GIVEN DATA:
+===+

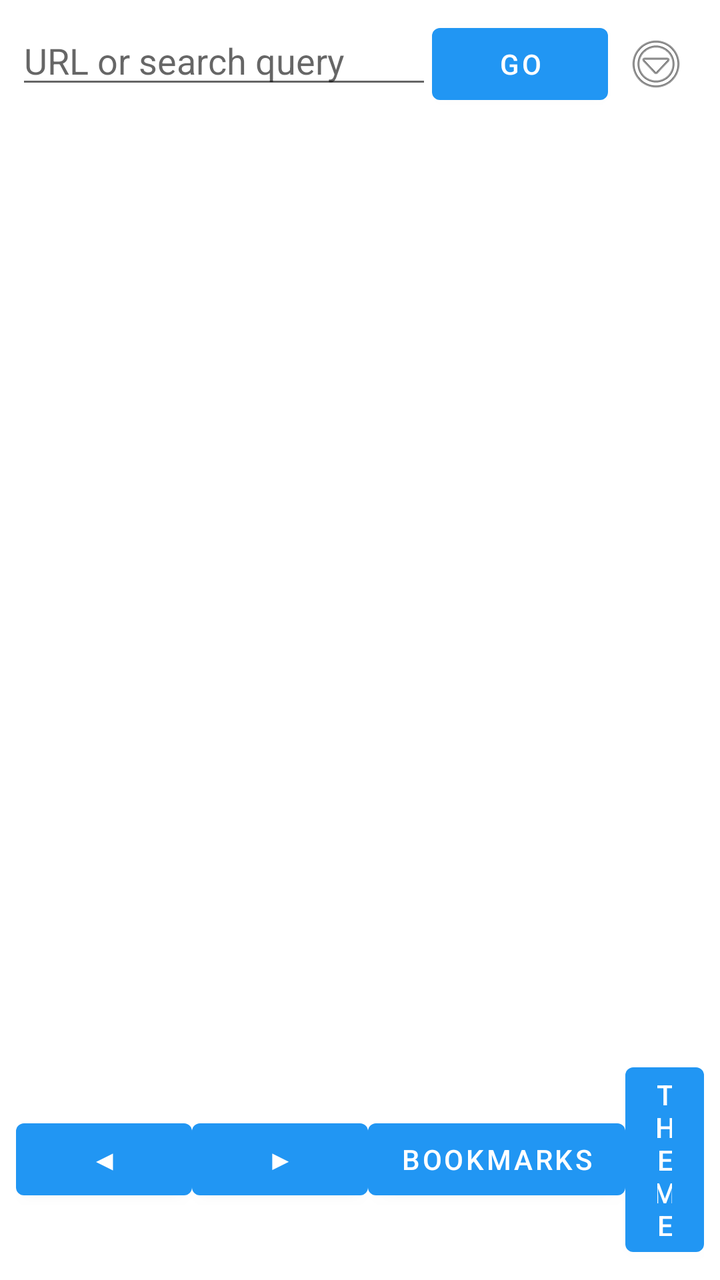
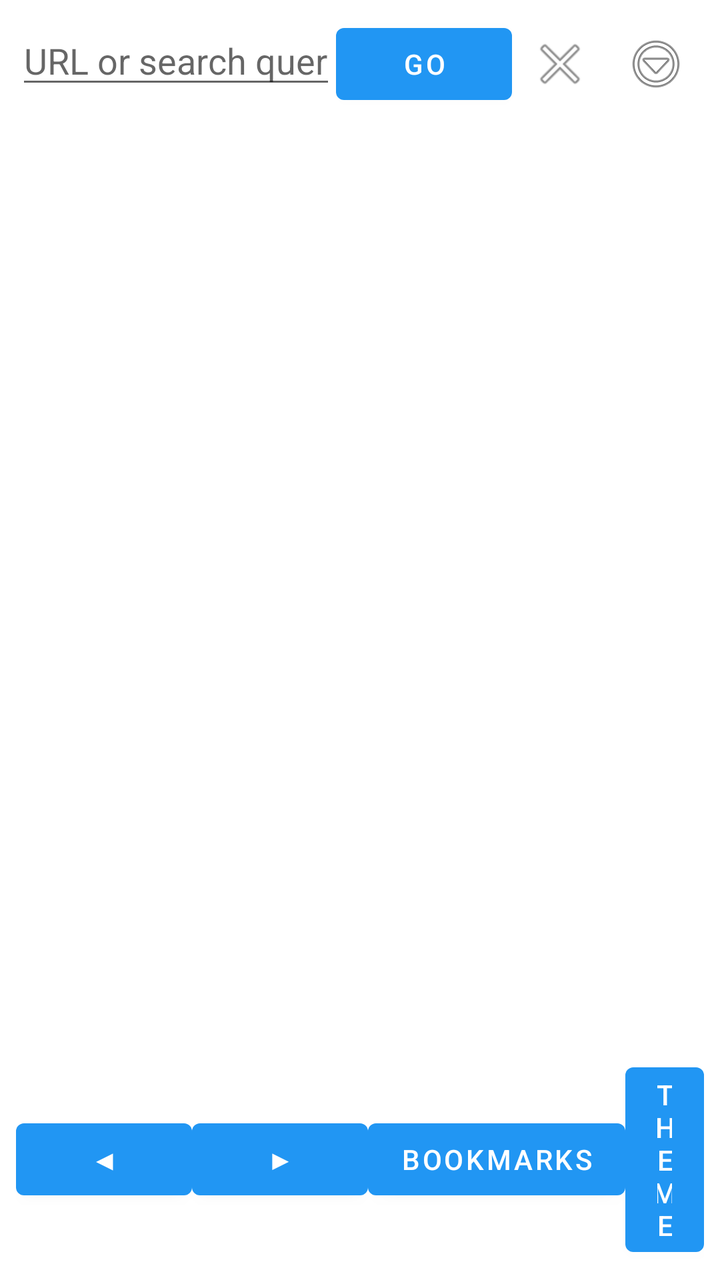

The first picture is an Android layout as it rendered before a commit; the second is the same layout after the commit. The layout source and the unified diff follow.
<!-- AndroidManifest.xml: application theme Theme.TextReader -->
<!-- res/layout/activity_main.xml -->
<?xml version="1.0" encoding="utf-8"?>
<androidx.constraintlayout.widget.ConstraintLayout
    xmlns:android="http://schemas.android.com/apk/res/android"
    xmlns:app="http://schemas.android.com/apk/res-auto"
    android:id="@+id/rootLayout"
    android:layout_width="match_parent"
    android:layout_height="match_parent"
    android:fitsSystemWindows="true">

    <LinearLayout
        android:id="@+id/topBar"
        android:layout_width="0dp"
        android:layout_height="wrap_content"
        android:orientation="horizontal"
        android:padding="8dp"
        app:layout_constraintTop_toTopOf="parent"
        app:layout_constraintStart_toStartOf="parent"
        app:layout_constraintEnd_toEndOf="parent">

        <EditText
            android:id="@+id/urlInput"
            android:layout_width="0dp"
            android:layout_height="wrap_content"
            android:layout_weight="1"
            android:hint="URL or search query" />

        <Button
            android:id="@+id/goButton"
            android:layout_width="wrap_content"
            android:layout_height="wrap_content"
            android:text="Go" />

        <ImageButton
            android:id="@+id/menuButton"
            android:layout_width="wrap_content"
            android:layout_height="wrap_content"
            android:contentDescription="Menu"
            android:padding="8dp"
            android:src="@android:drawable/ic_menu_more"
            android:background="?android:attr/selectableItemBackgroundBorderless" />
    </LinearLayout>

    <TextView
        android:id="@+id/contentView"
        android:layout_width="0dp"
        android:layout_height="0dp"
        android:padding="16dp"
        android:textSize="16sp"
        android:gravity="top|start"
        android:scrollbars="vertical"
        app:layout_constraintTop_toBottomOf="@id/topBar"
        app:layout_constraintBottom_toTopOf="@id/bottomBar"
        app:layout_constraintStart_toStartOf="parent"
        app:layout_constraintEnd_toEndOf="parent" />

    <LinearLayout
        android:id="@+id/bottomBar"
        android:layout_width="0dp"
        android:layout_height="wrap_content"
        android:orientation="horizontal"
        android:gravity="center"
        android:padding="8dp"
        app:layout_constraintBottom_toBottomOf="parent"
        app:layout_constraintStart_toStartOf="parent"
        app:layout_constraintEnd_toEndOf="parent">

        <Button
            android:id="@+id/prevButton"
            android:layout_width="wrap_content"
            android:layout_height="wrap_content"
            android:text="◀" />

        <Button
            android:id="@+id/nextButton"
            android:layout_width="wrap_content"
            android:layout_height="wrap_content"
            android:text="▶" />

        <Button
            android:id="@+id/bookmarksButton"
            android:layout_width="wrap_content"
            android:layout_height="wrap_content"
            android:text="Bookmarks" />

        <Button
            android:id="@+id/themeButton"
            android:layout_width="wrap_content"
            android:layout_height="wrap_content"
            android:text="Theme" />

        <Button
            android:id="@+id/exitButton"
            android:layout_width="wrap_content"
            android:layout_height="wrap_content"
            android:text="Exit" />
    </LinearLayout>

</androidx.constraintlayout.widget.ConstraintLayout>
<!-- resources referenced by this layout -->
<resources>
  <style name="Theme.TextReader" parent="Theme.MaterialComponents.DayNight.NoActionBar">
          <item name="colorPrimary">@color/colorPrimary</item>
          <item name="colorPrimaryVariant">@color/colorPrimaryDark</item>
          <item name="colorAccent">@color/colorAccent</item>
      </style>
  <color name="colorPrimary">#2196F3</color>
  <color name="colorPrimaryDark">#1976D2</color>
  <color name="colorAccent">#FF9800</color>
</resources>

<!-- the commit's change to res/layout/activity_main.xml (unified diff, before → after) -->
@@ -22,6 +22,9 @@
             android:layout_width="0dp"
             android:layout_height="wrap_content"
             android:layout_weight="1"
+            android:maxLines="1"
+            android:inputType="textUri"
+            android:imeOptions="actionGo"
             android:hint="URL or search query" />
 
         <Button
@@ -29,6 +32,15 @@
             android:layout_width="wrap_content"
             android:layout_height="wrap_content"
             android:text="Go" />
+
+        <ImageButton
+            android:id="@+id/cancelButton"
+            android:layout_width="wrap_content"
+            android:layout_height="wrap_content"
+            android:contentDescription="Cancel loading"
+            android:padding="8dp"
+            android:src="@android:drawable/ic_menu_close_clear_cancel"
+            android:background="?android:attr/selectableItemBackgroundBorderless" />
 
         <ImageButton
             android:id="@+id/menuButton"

+===+

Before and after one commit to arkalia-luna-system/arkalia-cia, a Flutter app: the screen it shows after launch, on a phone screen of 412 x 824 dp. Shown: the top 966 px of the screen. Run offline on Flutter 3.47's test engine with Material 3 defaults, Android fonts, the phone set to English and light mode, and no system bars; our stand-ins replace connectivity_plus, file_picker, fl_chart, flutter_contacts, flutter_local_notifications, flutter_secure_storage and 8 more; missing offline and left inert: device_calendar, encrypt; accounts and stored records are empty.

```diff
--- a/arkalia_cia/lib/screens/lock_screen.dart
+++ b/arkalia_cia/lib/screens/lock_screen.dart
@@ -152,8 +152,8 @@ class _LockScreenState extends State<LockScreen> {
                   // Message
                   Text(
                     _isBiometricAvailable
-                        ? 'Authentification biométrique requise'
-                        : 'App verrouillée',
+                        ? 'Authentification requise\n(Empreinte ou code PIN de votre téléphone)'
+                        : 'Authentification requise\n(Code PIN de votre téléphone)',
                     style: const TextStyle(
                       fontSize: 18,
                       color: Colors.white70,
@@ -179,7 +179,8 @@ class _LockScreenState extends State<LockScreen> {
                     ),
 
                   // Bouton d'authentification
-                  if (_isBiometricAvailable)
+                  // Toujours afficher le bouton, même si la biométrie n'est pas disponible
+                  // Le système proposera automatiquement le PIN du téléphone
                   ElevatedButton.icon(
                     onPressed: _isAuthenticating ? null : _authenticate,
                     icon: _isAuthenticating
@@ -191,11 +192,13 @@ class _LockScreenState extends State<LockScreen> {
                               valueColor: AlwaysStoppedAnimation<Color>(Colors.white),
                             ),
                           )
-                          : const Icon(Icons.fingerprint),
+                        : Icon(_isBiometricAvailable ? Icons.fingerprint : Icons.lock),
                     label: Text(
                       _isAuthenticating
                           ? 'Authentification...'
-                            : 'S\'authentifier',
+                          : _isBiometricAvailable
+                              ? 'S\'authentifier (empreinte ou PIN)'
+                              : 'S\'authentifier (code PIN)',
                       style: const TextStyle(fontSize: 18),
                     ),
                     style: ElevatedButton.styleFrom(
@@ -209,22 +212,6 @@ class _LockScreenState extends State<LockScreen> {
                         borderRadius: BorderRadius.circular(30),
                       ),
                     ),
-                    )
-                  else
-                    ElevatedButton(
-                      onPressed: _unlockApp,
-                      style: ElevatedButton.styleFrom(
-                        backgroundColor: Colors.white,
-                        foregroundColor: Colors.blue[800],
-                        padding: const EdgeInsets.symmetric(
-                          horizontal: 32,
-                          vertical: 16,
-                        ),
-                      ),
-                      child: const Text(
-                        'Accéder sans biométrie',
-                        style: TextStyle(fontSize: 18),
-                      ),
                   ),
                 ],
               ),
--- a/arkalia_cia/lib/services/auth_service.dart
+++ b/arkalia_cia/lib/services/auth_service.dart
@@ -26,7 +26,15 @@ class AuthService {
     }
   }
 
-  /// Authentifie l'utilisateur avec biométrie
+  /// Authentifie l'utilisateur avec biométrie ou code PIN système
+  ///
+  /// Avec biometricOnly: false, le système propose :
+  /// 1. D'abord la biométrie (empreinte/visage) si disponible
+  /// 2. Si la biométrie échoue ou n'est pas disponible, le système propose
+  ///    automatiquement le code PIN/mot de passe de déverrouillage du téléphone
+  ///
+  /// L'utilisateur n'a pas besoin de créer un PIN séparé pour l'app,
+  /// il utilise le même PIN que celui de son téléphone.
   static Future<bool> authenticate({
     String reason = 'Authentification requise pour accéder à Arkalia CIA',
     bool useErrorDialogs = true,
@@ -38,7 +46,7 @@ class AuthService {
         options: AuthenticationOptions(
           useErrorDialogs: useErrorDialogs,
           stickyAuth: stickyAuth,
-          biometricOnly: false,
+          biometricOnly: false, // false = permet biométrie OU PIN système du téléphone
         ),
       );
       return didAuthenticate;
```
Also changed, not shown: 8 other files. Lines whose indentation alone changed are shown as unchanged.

+===+

PROBLEM STATEMENT:
Only the number is wanted: how many lines in the listing hold "Colors"?

EXERCISE OUTPUT:
4